======== Data for review ========
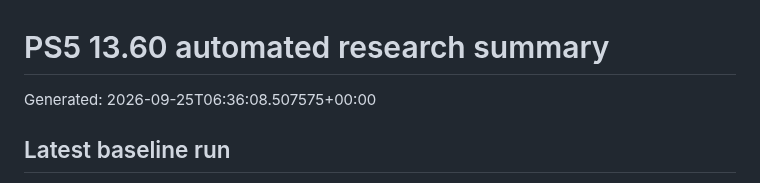
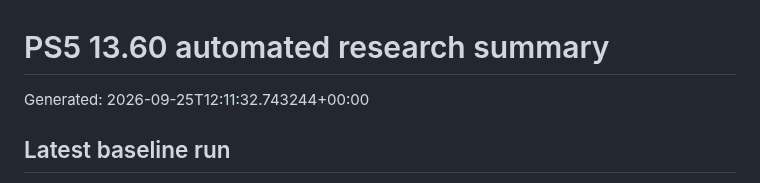
Before and after one commit to Tumelo00/deneme, a Markdown page: reports/summary.md, the part around the change. Drawn GitHub-style.

Commit message:
Collect PS5 research reports

```diff
--- a/reports/summary.md
+++ b/reports/summary.md
@@ -1,6 +1,6 @@
 # PS5 13.60 automated research summary
 
-Generated: 2026-09-25T06:36:08.507575+00:00
+Generated: 2026-09-25T12:11:32.743244+00:00
 
 ## Latest baseline run
 
```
========
> Exercise requirements
Check each line of the entries for the string "summary". Copy the lines that have it.

> Expected output
Before and after one commit to Tumelo00/deneme, a Markdown page: reports/summary.md, the part around the change. Drawn GitHub-style.
--- a/reports/summary.md
+++ b/reports/summary.md
 # PS5 13.60 automated research summary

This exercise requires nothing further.